Steve Diamond: Players came to me about alleged leak of information
Sale suspended wing Tom Arscott over an alleged leak of information to Bristol after his team-mates expressed concerns to the north west club's director of rugby Steve Diamond.
On Monday it emerged the Rugby Football Union was investigating a complaint made by Sale that related to "the passing of information to the opposition team" ahead of the Aviva Premiership clash with Bristol at the AJ Bell Stadium on New Year's Day, which the hosts lost 24-23.
A statement on the matter released on Tuesday by Bristol, who say they are "absolutely confident of no wrongdoing", confirmed their former player Arscott met his brother Luke, part of the current squad, at the team hotel on New Year's Eve.
But the Ashton Gate outfit insisted "nothing of any sporting value" was subsequently passed on to coaching staff.

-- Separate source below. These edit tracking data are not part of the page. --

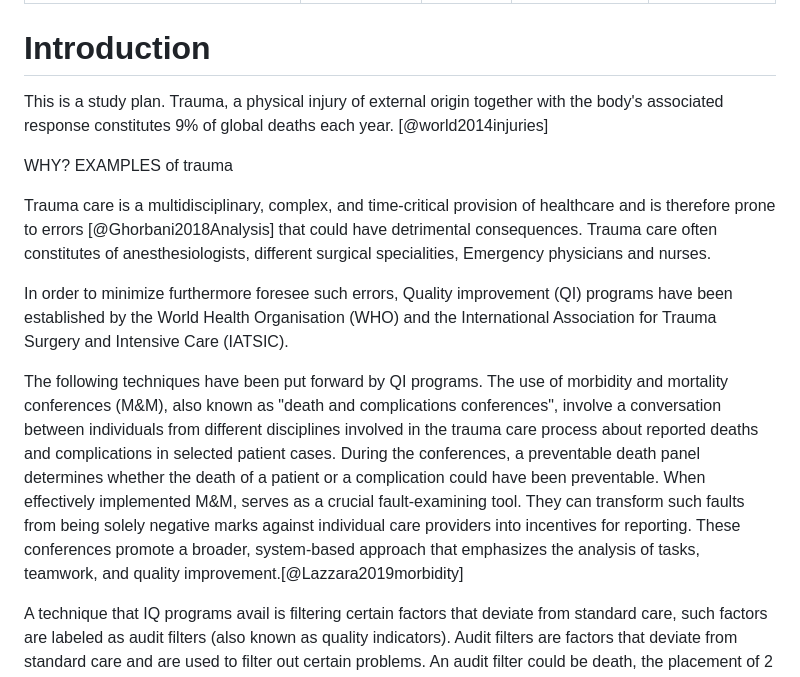
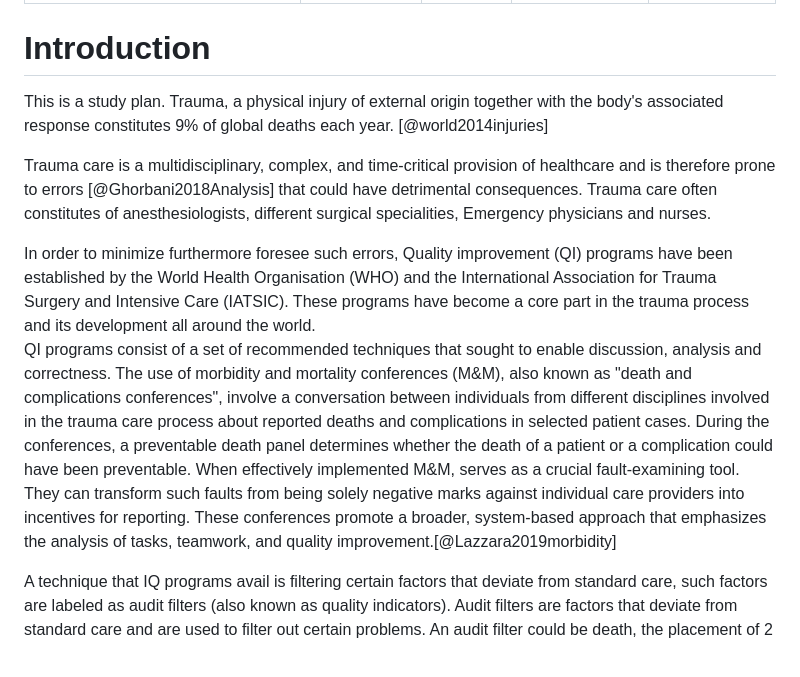
Before and after one commit to noacs-io/audit-filters-ofi-performance, a Markdown page: Study-plan.md, the part around the change. Drawn GitHub-style.

```diff
--- a/Study-plan.md
+++ b/Study-plan.md
@@ -11,13 +11,10 @@ Introduction
 This is a study plan.
 Trauma, a physical injury of external origin together with the body's associated response constitutes 9% of global deaths each year. [@world2014injuries]
 
-WHY? EXAMPLES of trauma
-
 Trauma care is a multidisciplinary, complex, and time-critical provision of healthcare and is therefore prone to errors [@Ghorbani2018Analysis] that could have detrimental consequences. Trauma care often constitutes of anesthesiologists, different surgical specialities, Emergency physicians and nurses.
 
-In order to minimize furthermore foresee such errors, Quality improvement (QI) programs have been established by the World Health Organisation (WHO) and the International Association for Trauma Surgery and Intensive Care (IATSIC).
-
-The following techniques have been put forward by QI programs. The use of morbidity and mortality conferences (M&M), also known as "death and complications conferences", involve a conversation between individuals from different disciplines involved in the trauma care process about reported deaths and complications in selected patient cases. During the conferences, a preventable death panel determines whether the death of a patient or a complication could have been preventable. When effectively implemented M&M, serves as a crucial fault-examining tool. They can transform such faults from being solely negative marks against individual care providers into incentives for reporting. These conferences promote a broader, system-based approach that emphasizes the analysis of tasks, teamwork, and quality improvement.[@Lazzara2019morbidity]
+In order to minimize furthermore foresee such errors, Quality improvement (QI) programs have been established by the World Health Organisation (WHO) and the International Association for Trauma Surgery and Intensive Care (IATSIC). These programs have become a core part in the trauma process and its development all around the world.
+  QI programs consist of a set of recommended techniques that sought to enable discussion, analysis and correctness. The use of morbidity and mortality conferences (M&M), also known as "death and complications conferences", involve a conversation between individuals from different disciplines involved in the trauma care process about reported deaths and complications in selected patient cases. During the conferences, a preventable death panel determines whether the death of a patient or a complication could have been preventable. When effectively implemented M&M, serves as a crucial fault-examining tool. They can transform such faults from being solely negative marks against individual care providers into incentives for reporting. These conferences promote a broader, system-based approach that emphasizes the analysis of tasks, teamwork, and quality improvement.[@Lazzara2019morbidity]
 
 A technique that IQ programs avail is filtering certain factors that deviate from standard care, such factors are labeled as audit filters (also known as quality indicators).
 Audit filters are factors that deviate from standard care and are used to filter out certain problems. An audit filter could be death, the placement of 2 large bore intravenous lines within 15 minutes from arrival to a healthcare facility, etc. [@world2009guidelines]
```
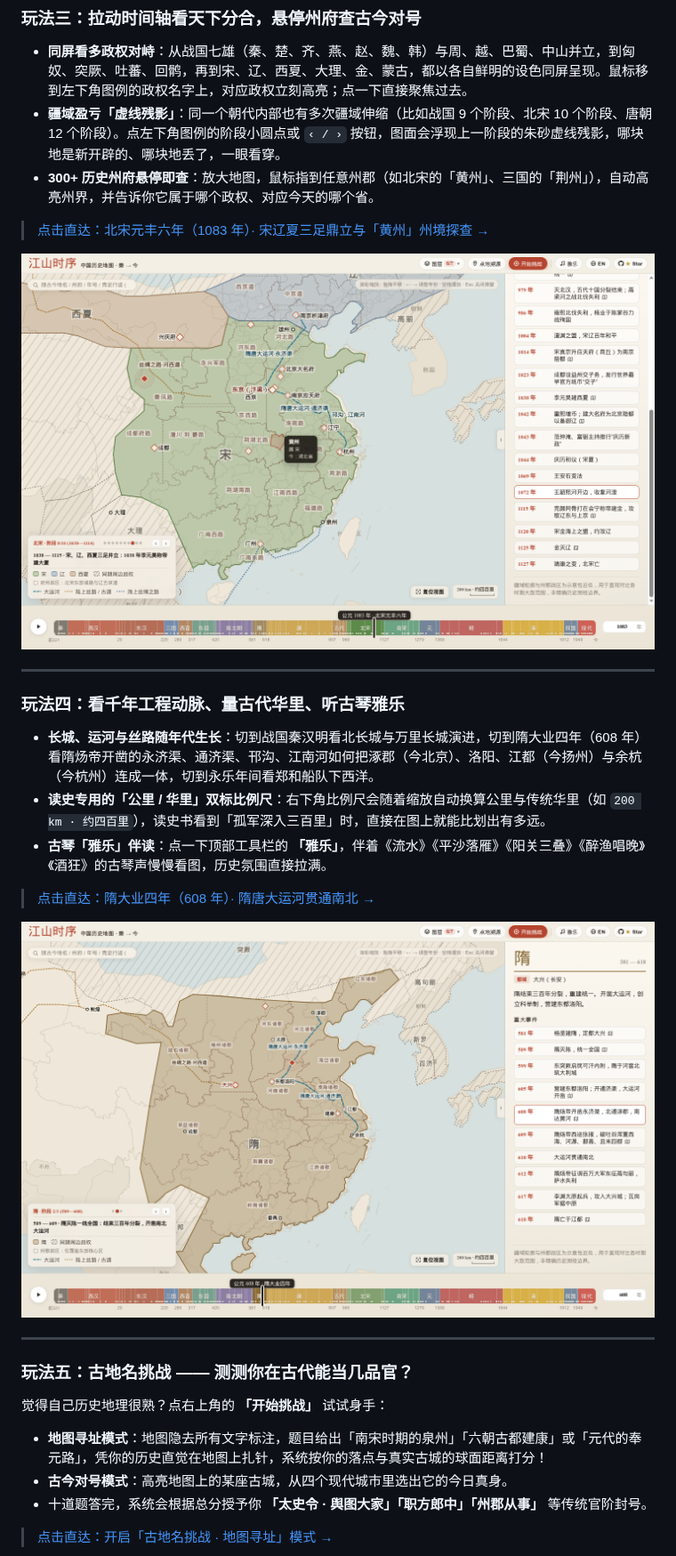
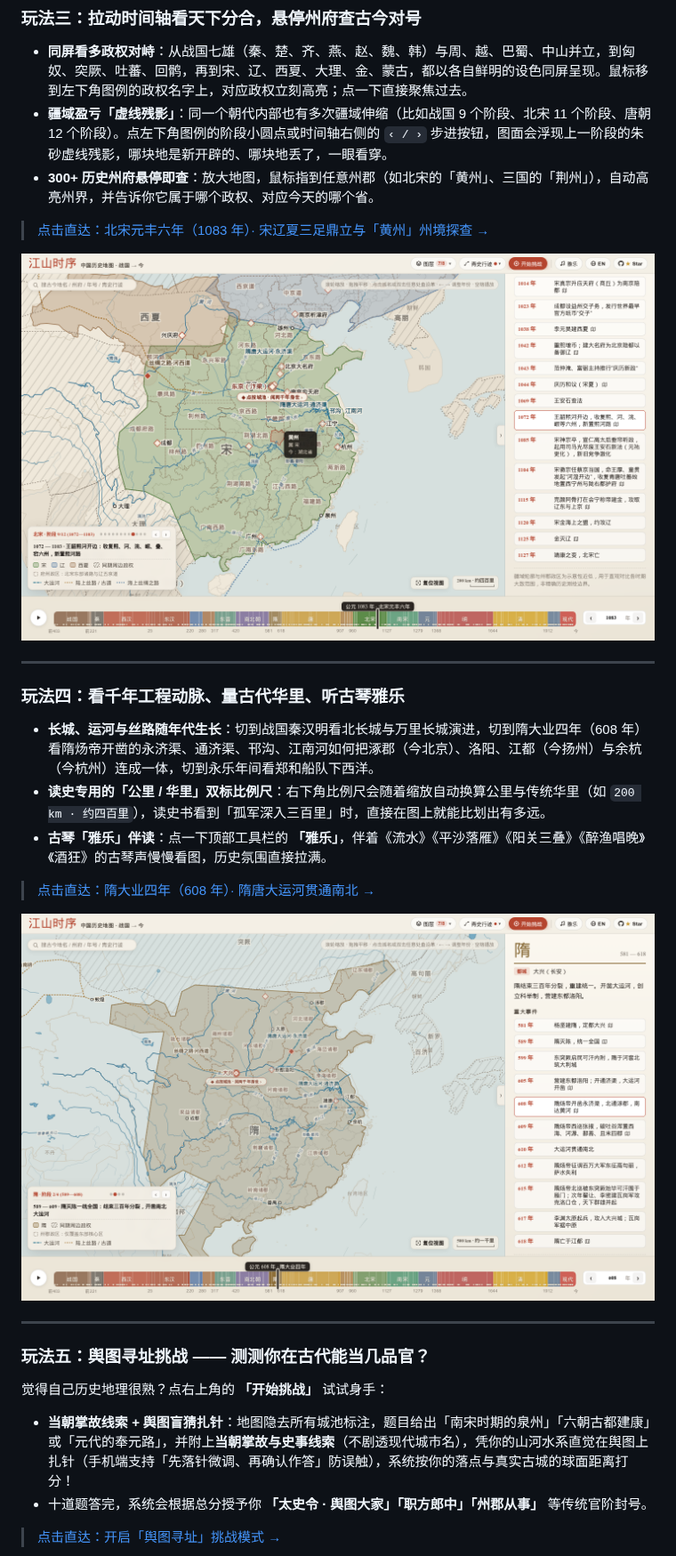
Before and after one commit to DeanChensj/jiangshan-map, a Markdown page: README.md, the part around one of its changes. Shown at 89% size. Rendered like a GitHub page; pictures changed too: assets/preview_1083_huangzhou.png, assets/preview_608_sui_canal.png.

Commit message:
feat(map): restore major rivers & lakes hydrography layer and refresh README preview screenshots

```diff
--- a/README.md
+++ b/README.md
@@ -51,7 +52,7 @@
 ### 玩法三：拉动时间轴看天下分合，悬停州府查古今对号
 
 - **同屏看多政权对峙**：从战国七雄（秦、楚、齐、燕、赵、魏、韩）与周、越、巴蜀、中山并立，到匈奴、突厥、吐蕃、回鹘，再到宋、辽、西夏、大理、金、蒙古，都以各自鲜明的设色同屏呈现。鼠标移到左下角图例的政权名字上，对应政权立刻高亮；点一下直接聚焦过去。
-- **疆域盈亏「虚线残影」**：同一个朝代内部也有多次疆域伸缩（比如战国 9 个阶段、北宋 10 个阶段、唐朝 12 个阶段）。点左下角图例的阶段小圆点或 `‹ / ›` 按钮，图面会浮现上一阶段的朱砂虚线残影，哪块地是新开辟的、哪块地丢了，一眼看穿。
+- **疆域盈亏「虚线残影」**：同一个朝代内部也有多次疆域伸缩（比如战国 9 个阶段、北宋 11 个阶段、唐朝 12 个阶段）。点左下角图例的阶段小圆点或时间轴右侧的 `‹ / ›` 步进按钮，图面会浮现上一阶段的朱砂虚线残影，哪块地是新开辟的、哪块地丢了，一眼看穿。
 - **300+ 历史州府悬停即查**：放大地图，鼠标指到任意州郡（如北宋的「黄州」、三国的「荆州」），自动高亮州界，并告诉你它属于哪个政权、对应今天的哪个省。
 
 > [点击直达：北宋元丰六年（1083 年）· 宋辽夏三足鼎立与「黄州」州境探查 →](https://deanchensj.github.io/jiangshan-map/?year=1083&zoom=1.85&center=113.5,31.2&hover=%E9%BB%84%E5%B7%9E)
@@ -72,12 +73,11 @@
 
 ---
 
-### 玩法五：古地名挑战 —— 测测你在古代能当几品官？
+### 玩法五：舆图寻址挑战 —— 测测你在古代能当几品官？
 
 觉得自己历史地理很熟？点右上角的 **「开始挑战」** 试试身手：
-- **地图寻址模式**：地图隐去所有文字标注，题目给出「南宋时期的泉州」「六朝古都建康」或「元代的奉元路」，凭你的历史直觉在地图上扎针，系统按你的落点与真实古城的球面距离打分！
-- **古今对号模式**：高亮地图上的某座古城，从四个现代城市里选出它的今日真身。
+- **当朝掌故线索 + 舆图盲猜扎针**：地图隐去所有城池标注，题目给出「南宋时期的泉州」「六朝古都建康」或「元代的奉元路」，并附上**当朝掌故与史事线索**（不剧透现代城市名），凭你的山河水系直觉在舆图上扎针（手机端支持「先落针微调、再确认作答」防误触），系统按你的落点与真实古城的球面距离打分！
 - 十道题答完，系统会根据总分授予你 **「太史令 · 舆图大家」「职方郎中」「州郡从事」** 等传统官阶封号。
 
-> [点击直达：开启「古地名挑战 · 地图寻址」模式 →](https://deanchensj.github.io/jiangshan-map/?year=741&quiz=locate)
+> [点击直达：开启「舆图寻址」挑战模式 →](https://deanchensj.github.io/jiangshan-map/?year=741&quiz=locate)
 
```
Also changed, not shown: other parts of README.md (+17 -16 lines), assets/preview_741_tang_trace.png, assets/preview_quiz_challenge.png, 6 other files.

When Diamond was questioned about the situation on Tuesday, he revealed Tom Arscott had been suspended since January 4.
"We investigated it internally and we are going through a disciplinary, and under the regulations, we have to report it (to the RFU), so we did that yesterday," Diamond said.
"It's now in the hands of the RFU."

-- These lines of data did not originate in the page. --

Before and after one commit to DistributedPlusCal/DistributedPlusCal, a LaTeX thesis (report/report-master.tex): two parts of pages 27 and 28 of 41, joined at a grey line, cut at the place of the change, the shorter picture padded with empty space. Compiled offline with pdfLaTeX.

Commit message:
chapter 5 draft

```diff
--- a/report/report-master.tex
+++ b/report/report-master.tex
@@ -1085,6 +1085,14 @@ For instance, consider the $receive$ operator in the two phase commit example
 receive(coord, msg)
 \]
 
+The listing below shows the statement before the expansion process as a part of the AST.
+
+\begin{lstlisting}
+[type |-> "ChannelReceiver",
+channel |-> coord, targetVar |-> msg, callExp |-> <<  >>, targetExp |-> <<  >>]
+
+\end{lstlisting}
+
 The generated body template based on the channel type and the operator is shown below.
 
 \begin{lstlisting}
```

When then asked how disruptive it had been for the rest of his squad, Diamond - whose side have lost their last 10 matches in all competitions - said: "The squad are galvanised.
"They came to me with the problem. I knew nothing about it. And I reacted to that - senior players coming to me.
"The squad picked it up, came and saw me, asked what should be done, and we had to go down this route."
While he declined to discuss the specifics of the case, Diamond said he had not come across anything like it in his time in rugby.
And he added: "I think if you do your own analysis, you probably don't need the information, because teams do the same most weeks.
"But in the same breath, I think there's an element of trust you need, and loyalty. And we'll see where that's at.
"I think when you sign a professional contract, team information is sacrosanct to the team's performance and that can't be discussed, certainly with opposition teams.
"I think that is the top and bottom of it.
"I think it's worded (in contracts), words to that effect, that the passing of information is forbidden."
Diamond, speaking at a media session ahead of Saturday's Champions Cup match against Scarlets, also said there was "no suggestion" from Sale that Bristol had asked one brother to get information from the other.
Reading out Bristol's statement on Tuesday at a press conference, footage of which was posted on their official Facebook page, head coach Mark Tainton said: ''From what we are aware, we are entirely comfortable that Bristol Rugby have done nothing wrong.
''Tom Arscott and Luke Arscott met on New Year's Eve at the team hotel, which is not unusual, for family living in different parts of the country to meet up.
''Following the conversation between the brothers, nothing was said or passed to the Bristol coaches of any sporting value, nor did it change the strategy in which we approached the game in any way, shape or form.
''As a club, we are entirely confident we have not acted in a way that is against the spirit and values of rugby."
Tainton added: ''Luke has carried on training and we believe he has done nothing wrong."
Bristol have vowed to "fully cooperate" with the investigation, although they said on Tuesday they were yet to hear from the RFU or Sale on the matter.
Neither Arscott brother played in the match, with Tom not included in Sale's 23-man squad and Luke an unused replacement in Bristol's.
The Arscott situation has come to light just a few days on from the RFU announcing Sale are being investigated over a possible breach of protocol in head injury management.
That relates to forward TJ Ioane completing the January 7 match against Harlequins despite appearing to show signs of concussion in the first half.
The RFU last week announced a concussion management review group panel would be examining the matter, with an update due this Friday.
And Diamond said: "We've just got to answer the questions they ask us, which we're confident of.
"We know our players better than anybody - our doctor and our physios do.
"We'd be well up there with HIA (head injury assessment) occurrences and looking after people.
"We're pretty sure all our ducks are in a row on it. I don't think it's too much to worry about if I'm being honest."